**Recorded information**
---------------
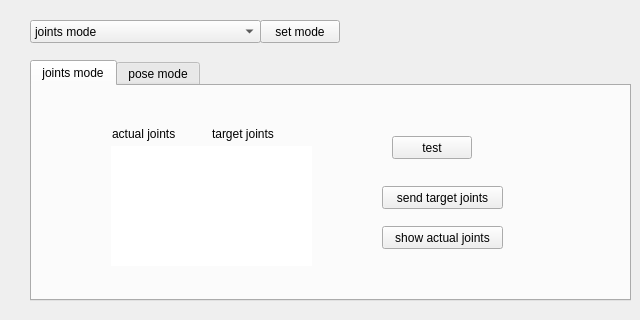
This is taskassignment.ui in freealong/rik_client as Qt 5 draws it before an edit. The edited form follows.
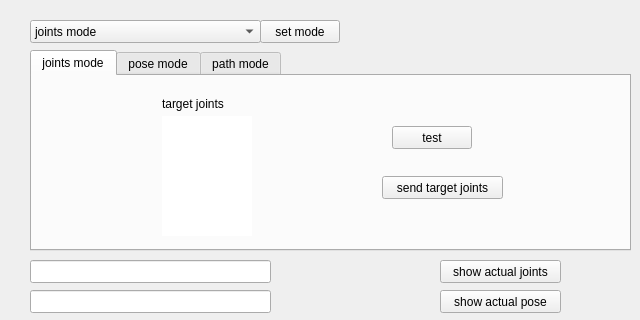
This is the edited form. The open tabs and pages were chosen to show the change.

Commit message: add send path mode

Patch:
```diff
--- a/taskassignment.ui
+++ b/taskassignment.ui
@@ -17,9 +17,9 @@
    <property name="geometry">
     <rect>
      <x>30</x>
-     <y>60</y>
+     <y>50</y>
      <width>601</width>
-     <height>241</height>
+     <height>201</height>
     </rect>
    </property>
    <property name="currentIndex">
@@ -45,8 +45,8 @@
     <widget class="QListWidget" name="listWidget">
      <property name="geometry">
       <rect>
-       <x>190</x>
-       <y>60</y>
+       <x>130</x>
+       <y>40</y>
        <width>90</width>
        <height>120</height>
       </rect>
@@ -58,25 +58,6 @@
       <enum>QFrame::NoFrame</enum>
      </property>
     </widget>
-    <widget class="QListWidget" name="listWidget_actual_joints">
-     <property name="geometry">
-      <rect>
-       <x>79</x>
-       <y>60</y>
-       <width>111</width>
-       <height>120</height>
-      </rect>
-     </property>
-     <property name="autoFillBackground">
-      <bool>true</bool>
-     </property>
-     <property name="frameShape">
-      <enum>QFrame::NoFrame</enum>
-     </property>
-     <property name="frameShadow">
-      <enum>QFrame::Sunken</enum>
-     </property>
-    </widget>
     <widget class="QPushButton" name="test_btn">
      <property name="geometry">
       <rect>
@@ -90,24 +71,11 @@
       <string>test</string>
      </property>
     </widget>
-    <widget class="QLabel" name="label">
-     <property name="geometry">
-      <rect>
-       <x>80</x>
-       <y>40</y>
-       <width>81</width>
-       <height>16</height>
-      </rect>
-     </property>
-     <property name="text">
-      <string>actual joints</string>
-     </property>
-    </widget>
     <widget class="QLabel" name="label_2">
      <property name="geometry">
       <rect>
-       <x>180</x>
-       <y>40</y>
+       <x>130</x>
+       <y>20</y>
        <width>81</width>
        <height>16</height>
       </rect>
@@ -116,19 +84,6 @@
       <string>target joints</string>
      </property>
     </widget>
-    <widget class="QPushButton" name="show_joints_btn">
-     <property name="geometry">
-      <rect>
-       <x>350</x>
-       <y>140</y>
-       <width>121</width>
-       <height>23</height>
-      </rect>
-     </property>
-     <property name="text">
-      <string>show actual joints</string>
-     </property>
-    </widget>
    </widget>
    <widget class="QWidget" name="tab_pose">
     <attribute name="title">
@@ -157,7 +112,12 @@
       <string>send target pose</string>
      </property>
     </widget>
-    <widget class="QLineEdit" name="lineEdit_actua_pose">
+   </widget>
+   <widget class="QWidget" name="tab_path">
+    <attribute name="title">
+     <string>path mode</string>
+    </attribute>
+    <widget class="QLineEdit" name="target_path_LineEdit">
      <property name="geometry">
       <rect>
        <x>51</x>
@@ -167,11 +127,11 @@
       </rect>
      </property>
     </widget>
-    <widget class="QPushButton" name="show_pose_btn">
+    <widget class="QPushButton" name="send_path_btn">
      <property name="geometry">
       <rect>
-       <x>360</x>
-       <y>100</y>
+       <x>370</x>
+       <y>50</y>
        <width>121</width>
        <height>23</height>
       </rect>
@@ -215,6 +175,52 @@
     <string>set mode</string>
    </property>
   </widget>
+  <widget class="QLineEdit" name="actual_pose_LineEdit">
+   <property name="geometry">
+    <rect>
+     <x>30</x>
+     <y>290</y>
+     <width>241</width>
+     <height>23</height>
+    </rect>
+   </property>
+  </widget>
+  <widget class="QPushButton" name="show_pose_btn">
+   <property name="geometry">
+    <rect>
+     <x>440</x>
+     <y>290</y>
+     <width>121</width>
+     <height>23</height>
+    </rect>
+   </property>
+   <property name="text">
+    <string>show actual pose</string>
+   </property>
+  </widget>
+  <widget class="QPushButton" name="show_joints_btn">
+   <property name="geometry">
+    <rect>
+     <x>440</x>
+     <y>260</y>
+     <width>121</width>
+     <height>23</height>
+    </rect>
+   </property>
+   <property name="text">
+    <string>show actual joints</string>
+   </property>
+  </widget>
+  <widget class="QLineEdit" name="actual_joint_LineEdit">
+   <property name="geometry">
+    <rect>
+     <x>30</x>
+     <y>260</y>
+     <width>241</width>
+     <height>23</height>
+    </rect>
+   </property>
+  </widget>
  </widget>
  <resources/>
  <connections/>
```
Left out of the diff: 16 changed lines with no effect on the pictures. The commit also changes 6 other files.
---------------
**The task**
Make an exact copy of the records, pictures excluded.

**Answer for this exercise**
This is taskassignment.ui in freealong/rik_client as Qt 5 draws it before an edit. The edited form follows.
This is the edited form. The open tabs and pages were chosen to show the change.

Commit message: add send path mode

Patch:
```diff
--- a/taskassignment.ui
+++ b/taskassignment.ui
@@ -17,9 +17,9 @@
    <property name="geometry">
     <rect>
      <x>30</x>
-     <y>60</y>
+     <y>50</y>
      <width>601</width>
-     <height>241</height>
+     <height>201</height>
     </rect>
    </property>
    <property name="currentIndex">
@@ -45,8 +45,8 @@
     <widget class="QListWidget" name="listWidget">
      <property name="geometry">
       <rect>
-       <x>190</x>
-       <y>60</y>
+       <x>130</x>
+       <y>40</y>
        <width>90</width>
        <height>120</height>
       </rect>
@@ -58,25 +58,6 @@
       <enum>QFrame::NoFrame</enum>
      </property>
     </widget>
-    <widget class="QListWidget" name="listWidget_actual_joints">
-     <property name="geometry">
-      <rect>
-       <x>79</x>
-       <y>60</y>
-       <width>111</width>
-       <height>120</height>
-      </rect>
-     </property>
-     <property name="autoFillBackground">
-      <bool>true</bool>
-     </property>
-     <property name="frameShape">
-      <enum>QFrame::NoFrame</enum>
-     </property>
-     <property name="frameShadow">
-      <enum>QFrame::Sunken</enum>
-     </property>
-    </widget>
     <widget class="QPushButton" name="test_btn">
      <property name="geometry">
       <rect>
@@ -90,24 +71,11 @@
       <string>test</string>
      </property>
     </widget>
-    <widget class="QLabel" name="label">
-     <property name="geometry">
-      <rect>
-       <x>80</x>
-       <y>40</y>
-       <width>81</width>
-       <height>16</height>
-      </rect>
-     </property>
-     <property name="text">
-      <string>actual joints</string>
-     </property>
-    </widget>
     <widget class="QLabel" name="label_2">
      <property name="geometry">
       <rect>
-       <x>180</x>
-       <y>40</y>
+       <x>130</x>
+       <y>20</y>
        <width>81</width>
        <height>16</height>
       </rect>
@@ -116,19 +84,6 @@
       <string>target joints</string>
      </property>
     </widget>
-    <widget class="QPushButton" name="show_joints_btn">
-     <property name="geometry">
-      <rect>
-       <x>350</x>
-       <y>140</y>
-       <width>121</width>
-       <height>23</height>
-      </rect>
-     </property>
-     <property name="text">
-      <string>show actual joints</string>
-     </property>
-    </widget>
    </widget>
    <widget class="QWidget" name="tab_pose">
     <attribute name="title">
@@ -157,7 +112,12 @@
       <string>send target pose</string>
      </property>
     </widget>
-    <widget class="QLineEdit" name="lineEdit_actua_pose">
+   </widget>
+   <widget class="QWidget" name="tab_path">
+    <attribute name="title">
+     <string>path mode</string>
+    </attribute>
+    <widget class="QLineEdit" name="target_path_LineEdit">
      <property name="geometry">
       <rect>
        <x>51</x>
@@ -167,11 +127,11 @@
       </rect>
      </property>
     </widget>
-    <widget class="QPushButton" name="show_pose_btn">
+    <widget class="QPushButton" name="send_path_btn">
      <property name="geometry">
       <rect>
-       <x>360</x>
-       <y>100</y>
+       <x>370</x>
+       <y>50</y>
        <width>121</width>
        <height>23</height>
       </rect>
@@ -215,6 +175,52 @@
     <string>set mode</string>
    </property>
   </widget>
+  <widget class="QLineEdit" name="actual_pose_LineEdit">
+   <property name="geometry">
+    <rect>
+     <x>30</x>
+     <y>290</y>
+     <width>241</width>
+     <height>23</height>
+    </rect>
+   </property>
+  </widget>
+  <widget class="QPushButton" name="show_pose_btn">
+   <property name="geometry">
+    <rect>
+     <x>440</x>
+     <y>290</y>
+     <width>121</width>
+     <height>23</height>
+    </rect>
+   </property>
+   <property name="text">
+    <string>show actual pose</string>
+   </property>
+  </widget>
+  <widget class="QPushButton" name="show_joints_btn">
+   <property name="geometry">
+    <rect>
+     <x>440</x>
+     <y>260</y>
+     <width>121</width>
+     <height>23</height>
+    </rect>
+   </property>
+   <property name="text">
+    <string>show actual joints</string>
+   </property>
+  </widget>
+  <widget class="QLineEdit" name="actual_joint_LineEdit">
+   <property name="geometry">
+    <rect>
+     <x>30</x>
+     <y>260</y>
+     <width>241</width>
+     <height>23</height>
+    </rect>
+   </property>
+  </widget>
  </widget>
  <resources/>
  <connections/>
```
Left out of the diff: 16 changed lines with no effect on the pictures. The commit also changes 6 other files.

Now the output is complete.